As the cost of eating out has skyrocketed in recent years, in addition to being unhealthy, many people are opting to cook at home using some of the various new cooking devices that are available.
Machines that can slow cook, pressure cook, braise, sous vide, and steam rice is all now computer controlled for the best results. Plus, they all have timers so they can be set in advance for meals that are ready when you get home. There can be some confusion as to which machine is best for your needs, here are some of the differences between pressure cookers and slow cookers.
The Slow Cooker Is Just That, Slow
Lots of people love their slow cookers because they can find hundreds of make-ahead recipes on the internet, make a trip to the supermarket, chop everything up and put it in marked bags until later. Then, just before they head out the door on a work day, they set the slow cooker, empty a bag into it, and hit the road.

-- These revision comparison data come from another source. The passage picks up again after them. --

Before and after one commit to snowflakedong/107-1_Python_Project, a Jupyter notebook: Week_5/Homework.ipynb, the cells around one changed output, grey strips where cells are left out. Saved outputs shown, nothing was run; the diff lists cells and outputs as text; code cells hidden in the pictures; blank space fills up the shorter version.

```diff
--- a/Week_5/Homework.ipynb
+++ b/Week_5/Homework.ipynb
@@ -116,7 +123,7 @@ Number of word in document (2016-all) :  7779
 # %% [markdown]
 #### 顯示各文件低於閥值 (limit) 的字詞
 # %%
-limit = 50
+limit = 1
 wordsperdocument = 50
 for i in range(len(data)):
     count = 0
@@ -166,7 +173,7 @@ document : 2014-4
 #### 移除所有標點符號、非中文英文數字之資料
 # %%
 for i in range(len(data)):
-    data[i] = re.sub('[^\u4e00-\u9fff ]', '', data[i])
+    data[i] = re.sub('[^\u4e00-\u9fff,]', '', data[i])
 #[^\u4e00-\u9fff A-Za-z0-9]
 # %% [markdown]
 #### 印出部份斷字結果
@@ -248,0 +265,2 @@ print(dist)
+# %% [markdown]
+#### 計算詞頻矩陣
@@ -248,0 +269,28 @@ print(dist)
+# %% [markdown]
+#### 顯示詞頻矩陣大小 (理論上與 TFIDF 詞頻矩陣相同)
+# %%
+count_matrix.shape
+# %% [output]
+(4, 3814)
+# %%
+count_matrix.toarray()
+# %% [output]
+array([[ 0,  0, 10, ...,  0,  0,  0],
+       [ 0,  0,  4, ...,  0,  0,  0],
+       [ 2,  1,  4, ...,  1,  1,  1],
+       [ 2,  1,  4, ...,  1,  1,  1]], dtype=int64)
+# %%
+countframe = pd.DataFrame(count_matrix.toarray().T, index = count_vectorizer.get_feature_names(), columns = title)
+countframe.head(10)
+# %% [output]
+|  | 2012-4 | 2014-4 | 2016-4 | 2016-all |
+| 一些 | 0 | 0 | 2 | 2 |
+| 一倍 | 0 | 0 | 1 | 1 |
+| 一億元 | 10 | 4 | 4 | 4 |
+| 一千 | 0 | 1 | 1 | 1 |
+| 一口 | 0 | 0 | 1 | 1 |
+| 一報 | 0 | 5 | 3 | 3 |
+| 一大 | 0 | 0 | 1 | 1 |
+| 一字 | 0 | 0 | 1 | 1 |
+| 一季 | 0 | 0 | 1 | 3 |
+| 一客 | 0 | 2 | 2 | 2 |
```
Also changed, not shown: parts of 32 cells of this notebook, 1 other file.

Their slow cooker machine will come on at the exact preset time and cook their meal to perfection, then switch to the keep warm mode. When they get home, all they have to do is serve and eat a healthy, tasty, done-to-perfection meal. There are fantastic leftovers for lunches, or they could also be warmed the next day in the micro as well. There are entire websites devoted to helping people plan a week’s worth of meals, chop all the ingredients and bag them up, then take them out daily for a great dinner. Meals can be low fat, poor cuts of meat turn out delicious, and doing them all at once cuts waste to zero, is incredibly cheap, saves a ton of time, it’s the future.
On The Other Hand, If You Aren’t That Organized Pressure Cookers Are Your Friend
The modern pressure cooker looks a lot like a crock pot or slow cooker except for a few differences. First, it will have a sealed locked-on lid. This is to hold the boiling water inside the pot. This is a key point of difference because once sealed the temperature of the water can rise above the boiling point, turn into steam, and cook your food far faster.
The higher temperature helps to cook the food faster, and because there is built up pressure inside the cooking vessel, the steam is forced into the food for even faster cooking. A meal that might take 6 hours in a crock pot could most likely be done in 35 minutes in a pressure cooker. Plus, since the steam isn’t escaping from the machine, you home won’t be filled with that wonderful smell of slow cooked food.
Between the two machines, there are some advantages to each, but the major differences are the speed of cooking. You can also buy a multi-functional machine that can steam rice and vegetables, cook sous vide, plus do the pressure and slow cooking as well. If you’re short on counter space, the multi-functional machine can save you from having 4 to 6 machines and instead only have one. For more information about another device called instapot please see our other post.